## [REQUIREMENT]
Write out the whole listing word for word.

## [MATERIAL SHOWN]

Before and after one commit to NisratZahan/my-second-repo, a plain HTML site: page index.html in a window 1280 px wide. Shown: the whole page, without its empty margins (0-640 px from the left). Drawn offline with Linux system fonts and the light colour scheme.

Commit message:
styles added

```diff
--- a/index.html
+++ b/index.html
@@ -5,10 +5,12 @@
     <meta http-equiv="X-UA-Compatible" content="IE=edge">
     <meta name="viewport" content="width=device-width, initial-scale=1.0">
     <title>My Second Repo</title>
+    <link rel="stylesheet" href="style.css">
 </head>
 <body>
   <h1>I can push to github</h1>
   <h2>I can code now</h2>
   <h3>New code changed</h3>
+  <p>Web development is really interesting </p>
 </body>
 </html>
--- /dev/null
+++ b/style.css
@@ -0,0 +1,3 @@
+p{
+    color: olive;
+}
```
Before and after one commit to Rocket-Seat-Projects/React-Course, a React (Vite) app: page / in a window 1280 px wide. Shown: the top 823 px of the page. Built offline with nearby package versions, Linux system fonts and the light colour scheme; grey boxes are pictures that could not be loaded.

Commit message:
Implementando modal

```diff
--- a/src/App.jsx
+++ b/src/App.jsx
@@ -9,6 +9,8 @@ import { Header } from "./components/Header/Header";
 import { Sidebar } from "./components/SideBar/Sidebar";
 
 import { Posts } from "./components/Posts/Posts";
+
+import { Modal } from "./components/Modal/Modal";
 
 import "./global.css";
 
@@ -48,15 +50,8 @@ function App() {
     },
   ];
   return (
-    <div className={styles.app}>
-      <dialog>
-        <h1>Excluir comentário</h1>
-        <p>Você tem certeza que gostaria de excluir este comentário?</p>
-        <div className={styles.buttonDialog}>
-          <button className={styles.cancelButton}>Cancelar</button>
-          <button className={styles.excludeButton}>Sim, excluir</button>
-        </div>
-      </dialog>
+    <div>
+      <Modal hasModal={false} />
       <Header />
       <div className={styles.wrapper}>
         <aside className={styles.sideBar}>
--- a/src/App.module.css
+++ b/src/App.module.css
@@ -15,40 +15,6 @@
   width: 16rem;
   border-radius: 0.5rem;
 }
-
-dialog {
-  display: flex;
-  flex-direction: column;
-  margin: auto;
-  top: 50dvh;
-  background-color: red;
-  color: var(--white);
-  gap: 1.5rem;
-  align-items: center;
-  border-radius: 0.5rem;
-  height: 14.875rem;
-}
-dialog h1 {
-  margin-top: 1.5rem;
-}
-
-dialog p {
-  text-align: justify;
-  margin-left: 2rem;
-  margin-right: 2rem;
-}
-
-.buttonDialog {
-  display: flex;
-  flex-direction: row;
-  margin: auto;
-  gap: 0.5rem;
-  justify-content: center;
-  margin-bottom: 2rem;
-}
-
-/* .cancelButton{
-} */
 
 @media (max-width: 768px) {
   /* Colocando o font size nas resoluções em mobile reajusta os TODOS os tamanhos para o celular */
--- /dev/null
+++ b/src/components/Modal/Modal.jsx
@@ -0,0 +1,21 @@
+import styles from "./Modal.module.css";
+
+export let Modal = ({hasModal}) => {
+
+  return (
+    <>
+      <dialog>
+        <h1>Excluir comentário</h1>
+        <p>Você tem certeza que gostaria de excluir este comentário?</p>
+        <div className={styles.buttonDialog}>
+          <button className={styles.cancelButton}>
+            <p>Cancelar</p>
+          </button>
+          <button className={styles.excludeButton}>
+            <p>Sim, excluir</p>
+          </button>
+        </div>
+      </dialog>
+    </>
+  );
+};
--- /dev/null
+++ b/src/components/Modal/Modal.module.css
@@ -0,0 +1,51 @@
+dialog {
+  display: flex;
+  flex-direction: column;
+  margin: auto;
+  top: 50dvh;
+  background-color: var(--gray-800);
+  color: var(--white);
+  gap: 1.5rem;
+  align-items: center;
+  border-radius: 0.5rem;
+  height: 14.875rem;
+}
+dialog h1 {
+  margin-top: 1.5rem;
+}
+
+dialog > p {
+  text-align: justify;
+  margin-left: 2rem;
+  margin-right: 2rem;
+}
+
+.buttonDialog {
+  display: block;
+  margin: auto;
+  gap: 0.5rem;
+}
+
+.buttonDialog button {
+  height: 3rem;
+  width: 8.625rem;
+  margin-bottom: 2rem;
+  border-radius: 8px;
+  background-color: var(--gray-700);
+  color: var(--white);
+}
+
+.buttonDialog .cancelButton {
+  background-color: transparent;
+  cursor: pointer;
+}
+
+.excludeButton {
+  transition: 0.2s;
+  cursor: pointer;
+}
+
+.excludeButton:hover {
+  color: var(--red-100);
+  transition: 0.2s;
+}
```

## [OUTPUT FOR THIS EXERCISE]
Before and after one commit to NisratZahan/my-second-repo, a plain HTML site: page index.html in a window 1280 px wide. Shown: the whole page, without its empty margins (0-640 px from the left). Drawn offline with Linux system fonts and the light colour scheme.

Commit message:
styles added

```diff
--- a/index.html
+++ b/index.html
@@ -5,10 +5,12 @@
     <meta http-equiv="X-UA-Compatible" content="IE=edge">
     <meta name="viewport" content="width=device-width, initial-scale=1.0">
     <title>My Second Repo</title>
+    <link rel="stylesheet" href="style.css">
 </head>
 <body>
   <h1>I can push to github</h1>
   <h2>I can code now</h2>
   <h3>New code changed</h3>
+  <p>Web development is really interesting </p>
 </body>
 </html>
--- /dev/null
+++ b/style.css
@@ -0,0 +1,3 @@
+p{
+    color: olive;
+}
```
Before and after one commit to Rocket-Seat-Projects/React-Course, a React (Vite) app: page / in a window 1280 px wide. Shown: the top 823 px of the page. Built offline with nearby package versions, Linux system fonts and the light colour scheme; grey boxes are pictures that could not be loaded.

Commit message:
Implementando modal

```diff
--- a/src/App.jsx
+++ b/src/App.jsx
@@ -9,6 +9,8 @@ import { Header } from "./components/Header/Header";
 import { Sidebar } from "./components/SideBar/Sidebar";
 
 import { Posts } from "./components/Posts/Posts";
+
+import { Modal } from "./components/Modal/Modal";
 
 import "./global.css";
 
@@ -48,15 +50,8 @@ function App() {
     },
   ];
   return (
-    <div className={styles.app}>
-      <dialog>
-        <h1>Excluir comentário</h1>
-        <p>Você tem certeza que gostaria de excluir este comentário?</p>
-        <div className={styles.buttonDialog}>
-          <button className={styles.cancelButton}>Cancelar</button>
-          <button className={styles.excludeButton}>Sim, excluir</button>
-        </div>
-      </dialog>
+    <div>
+      <Modal hasModal={false} />
       <Header />
       <div className={styles.wrapper}>
         <aside className={styles.sideBar}>
--- a/src/App.module.css
+++ b/src/App.module.css
@@ -15,40 +15,6 @@
   width: 16rem;
   border-radius: 0.5rem;
 }
-
-dialog {
-  display: flex;
-  flex-direction: column;
-  margin: auto;
-  top: 50dvh;
-  background-color: red;
-  color: var(--white);
-  gap: 1.5rem;
-  align-items: center;
-  border-radius: 0.5rem;
-  height: 14.875rem;
-}
-dialog h1 {
-  margin-top: 1.5rem;
-}
-
-dialog p {
-  text-align: justify;
-  margin-left: 2rem;
-  margin-right: 2rem;
-}
-
-.buttonDialog {
-  display: flex;
-  flex-direction: row;
-  margin: auto;
-  gap: 0.5rem;
-  justify-content: center;
-  margin-bottom: 2rem;
-}
-
-/* .cancelButton{
-} */
 
 @media (max-width: 768px) {
   /* Colocando o font size nas resoluções em mobile reajusta os TODOS os tamanhos para o celular */
--- /dev/null
+++ b/src/components/Modal/Modal.jsx
@@ -0,0 +1,21 @@
+import styles from "./Modal.module.css";
+
+export let Modal = ({hasModal}) => {
+
+  return (
+    <>
+      <dialog>
+        <h1>Excluir comentário</h1>
+        <p>Você tem certeza que gostaria de excluir este comentário?</p>
+        <div className={styles.buttonDialog}>
+          <button className={styles.cancelButton}>
+            <p>Cancelar</p>
+          </button>
+          <button className={styles.excludeButton}>
+            <p>Sim, excluir</p>
+          </button>
+        </div>
+      </dialog>
+    </>
+  );
+};
--- /dev/null
+++ b/src/components/Modal/Modal.module.css
@@ -0,0 +1,51 @@
+dialog {
+  display: flex;
+  flex-direction: column;
+  margin: auto;
+  top: 50dvh;
+  background-color: var(--gray-800);
+  color: var(--white);
+  gap: 1.5rem;
+  align-items: center;
+  border-radius: 0.5rem;
+  height: 14.875rem;
+}
+dialog h1 {
+  margin-top: 1.5rem;
+}
+
+dialog > p {
+  text-align: justify;
+  margin-left: 2rem;
+  margin-right: 2rem;
+}
+
+.buttonDialog {
+  display: block;
+  margin: auto;
+  gap: 0.5rem;
+}
+
+.buttonDialog button {
+  height: 3rem;
+  width: 8.625rem;
+  margin-bottom: 2rem;
+  border-radius: 8px;
+  background-color: var(--gray-700);
+  color: var(--white);
+}
+
+.buttonDialog .cancelButton {
+  background-color: transparent;
+  cursor: pointer;
+}
+
+.excludeButton {
+  transition: 0.2s;
+  cursor: pointer;
+}
+
+.excludeButton:hover {
+  color: var(--red-100);
+  transition: 0.2s;
+}
```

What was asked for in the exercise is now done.